The Wrong Question: Using Ubuntu With Your Favourite WM

So as I mentioned before, I’ve been using Ubuntu with window managers other than GNOME.  But there are some things I took for granted about GNOME, such as the way that it automatically connects to my preferred wireless networks, or the way that it suspends my laptop when I close it.  So I tried to find how to do those things without running GNOME, and eventually, after asking Google the wrong questions, I discovered that it’s really quite easy.

Connecting to Wireless Networks

The wrong question: How do I connect to a WPA2 wireless network from the command line in Linux?

The real question: How do I connect to a WPA2 wireless network in i3 (or wmii, or your favourite window manager) running on Ubuntu?

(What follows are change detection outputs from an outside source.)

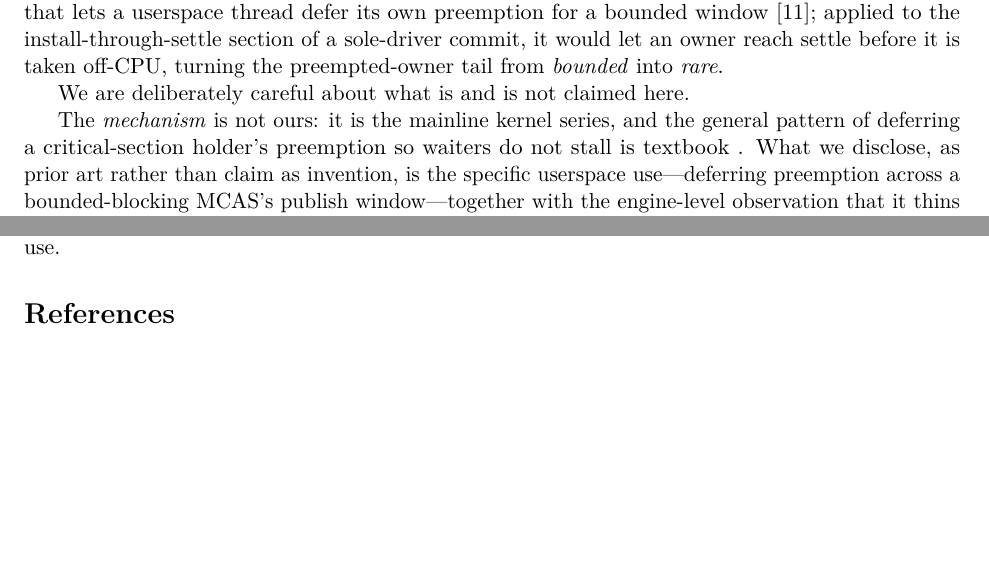
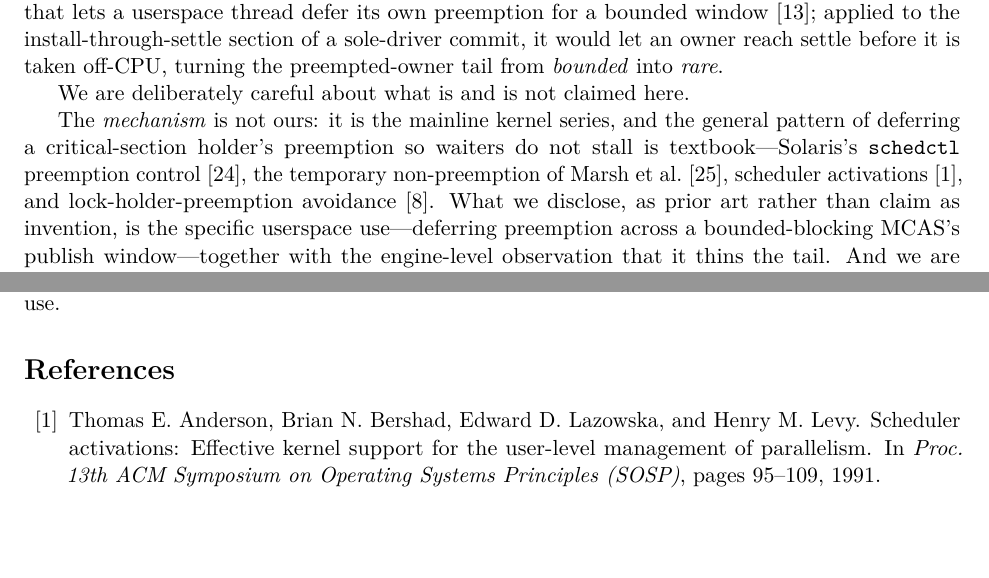
Before and after one commit to compudj/articles, a LaTeX paper (p2-sole-driver-mcas/main.tex, which reads common/urcu-txn.bib): two parts of pages 7 and 15 of 18, joined at a grey line, cut so that both start at the same text, the shorter picture padded with empty space. Compiled offline with pdfLaTeX.

Commit message:
p2: resolve the Sec. 4.4 preemption-deferral citations
Keep the RSEQ-TSE subsection (Mathieu, 2026-07-19) and give it real citations:
convert the lone \NEEDCITE to \citep over four DBLP / patent-verified sources for
the deferral lineage the subsection attributes but claims none of --

  - Solaris schedctl preemption control -- U.S. Patent 5,937,187 (Kosche,
    Singleton, Smaalders, Tucker);
  - temporary non-preemption -- Marsh, Scott, LeBlanc, Markatos, SOSP 1991;
  - scheduler activations -- Anderson, Bershad, Lazowska, Levy, SOSP 1991;
  - lock-holder-preemption avoidance -- Dice, Harris, TRANSACT 2016.

Also refresh two now-stale drafting notes (the RSEQ keep/cut question, resolved
to keep; the Variations measurement gap, resolved to the +21.7% help+steal ->
sole-driver number).

A verify-before-cite pass over the 16 cited-new P2 entries against DBLP found
them already correct -- no metadata changes needed.

Signed-off-by: Mathieu Desnoyers <mathieu.desnoyers@efficios.com>

```diff
--- a/common/urcu-txn.bib
+++ b/common/urcu-txn.bib
@@ -1613,0 +1626,18 @@
+  booktitle    = {Proc.\ 13th ACM Symposium on Operating Systems Principles
+                  (SOSP)},
+  year         = {1991},
+  pages        = {110--121},
+  note         = {Introduces temporary non-preemption (the ``two-minute
+                  warning''). Appeared as \emph{Operating Systems Review}
+                  25(5)}
+}
+
+@inproceedings{anderson1991scheduler,
+  author       = {Thomas E. Anderson and Brian N. Bershad and Edward D. Lazowska
+                  and Henry M. Levy},
+  title        = {Scheduler Activations: Effective Kernel Support for the
+                  User-Level Management of Parallelism},
+  booktitle    = {Proc.\ 13th ACM Symposium on Operating Systems Principles
+                  (SOSP)},
+  year         = {1991},
+  pages        = {95--109}
--- a/p2-sole-driver-mcas/main.tex
+++ b/p2-sole-driver-mcas/main.tex
@@ -480,18 +480,20 @@ We are deliberately careful about what is and is not claimed here.
 %     claim only the engine-level OBSERVATION that it thins the tail from
 %     bounded to rare -- which is what makes bounded-blocking practically
 %     competitive.
-% OPEN QUESTION for Mathieu: this lever is not in the pinned engine at all.
-% Options -- (a) keep it as an explicit future/defensive-disclosure subsection
-% (current), clearly marked unimplemented; (b) cut it to a one-line forward
-% reference; (c) hold it for the evaluation paper. Also owes the schedctl/TNP
-% lineage cites (Edler 1988; Marsh 1991; Anderson activations 1991; Dice-Harris
-% TRANSACT 2016) -- currently \NEEDCITE below.
+% RESOLVED (Mathieu, 2026-07-19): KEEP the subsection (option a) -- explicit
+% future/defensive-disclosure, clearly marked unimplemented. The schedctl/TNP
+% lineage cites are added and DBLP/patent-verified: schedctl = US Patent
+% 5,937,187 (kosche1999preemption); temporary non-preemption = Marsh et al. SOSP
+% 1991 (marsh1991firstclass); scheduler activations = Anderson et al. SOSP 1991
+% (anderson1991scheduler); lock-holder-preemption avoidance = Dice-Harris
+% TRANSACT 2016 (dice2016lockholder).
 % ---------------------------------------------------------------------------
 The \emph{mechanism} is not ours: it is the mainline kernel series, and the
 general pattern of deferring a critical-section holder's preemption so waiters do
-not stall is textbook \NEEDCITE{schedctl (Solaris); temporary non-preemption
-(Marsh--Scott--LeBlanc--Markatos 1991); scheduler activations
-(Anderson 1991); Dice--Harris preemption-tolerance survey, TRANSACT 2016}. What
+not stall is textbook---Solaris's \code{schedctl} preemption
+control~\citep{kosche1999preemption}, the temporary non-preemption of
+\citet{marsh1991firstclass}, scheduler activations~\citep{anderson1991scheduler},
+and lock-holder-preemption avoidance~\citep{dice2016lockholder}. What
 we disclose, as prior art rather than claim as invention, is the specific
 userspace use---deferring preemption across a bounded-blocking \mcas's publish
 window---together with the engine-level observation that it thins the tail. And
```
Also changed, not shown: p2-sole-driver-mcas/main.bbl, common/urcu-txn.bib (37 more changed lines), p2-sole-driver-mcas/main.tex (12 more changed lines).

While there is an answer to the command-line question, there is an easier way.  I’ve found that I can just tell my window manager to run the following command when it starts:

nm-applet &

The NetworkManager process is already running in Ubuntu (perhaps because we’re running under GDM as our login manager).  If you’ve set up wireless networks while using GNOME, the network manager applet (nm-applet) talks to the NetworkManager, and when a known wireless network is detected, nm-applet instructs NetworkManager to connect.

Suspending, Hibernating & Advanced Power Management

The wrong question: How do I suspend my laptop in Ubuntu from the command line?

The real question: How do I set things up so that I can quickly suspend my laptop in my favourite non-GNOME window manager running on Ubuntu?

As with the previous question, this turns out to be very simple, again perhaps because on Ubuntu we’re running under GDM.  Simply tell your window manager to run the following command on initialisation:

gnome-power-manager &

Now when you close your laptop, it will suspend.  Or not suspend if you’ve set things differently.  To change the settings, use the following command:


Storing Passwords

On Ubuntu, you are running under GDM.  So the GNOME keyring daemon should be running on your system.  With some software like Adobe AIR, you just need to fool the software into thinking GNOME is running so that it tries to talk to the GNOME keyring.


Ssh-agent Authentication

It seems that on Ubuntu GNOME automatically adds your RSA/DSA identity to the authentication agent (ssh-agent).  If this is a feature you used with GNOME and are missing in your current window manager, simply add this command to your window manager’s initialisation script:


Last Resort: Running GNOME Too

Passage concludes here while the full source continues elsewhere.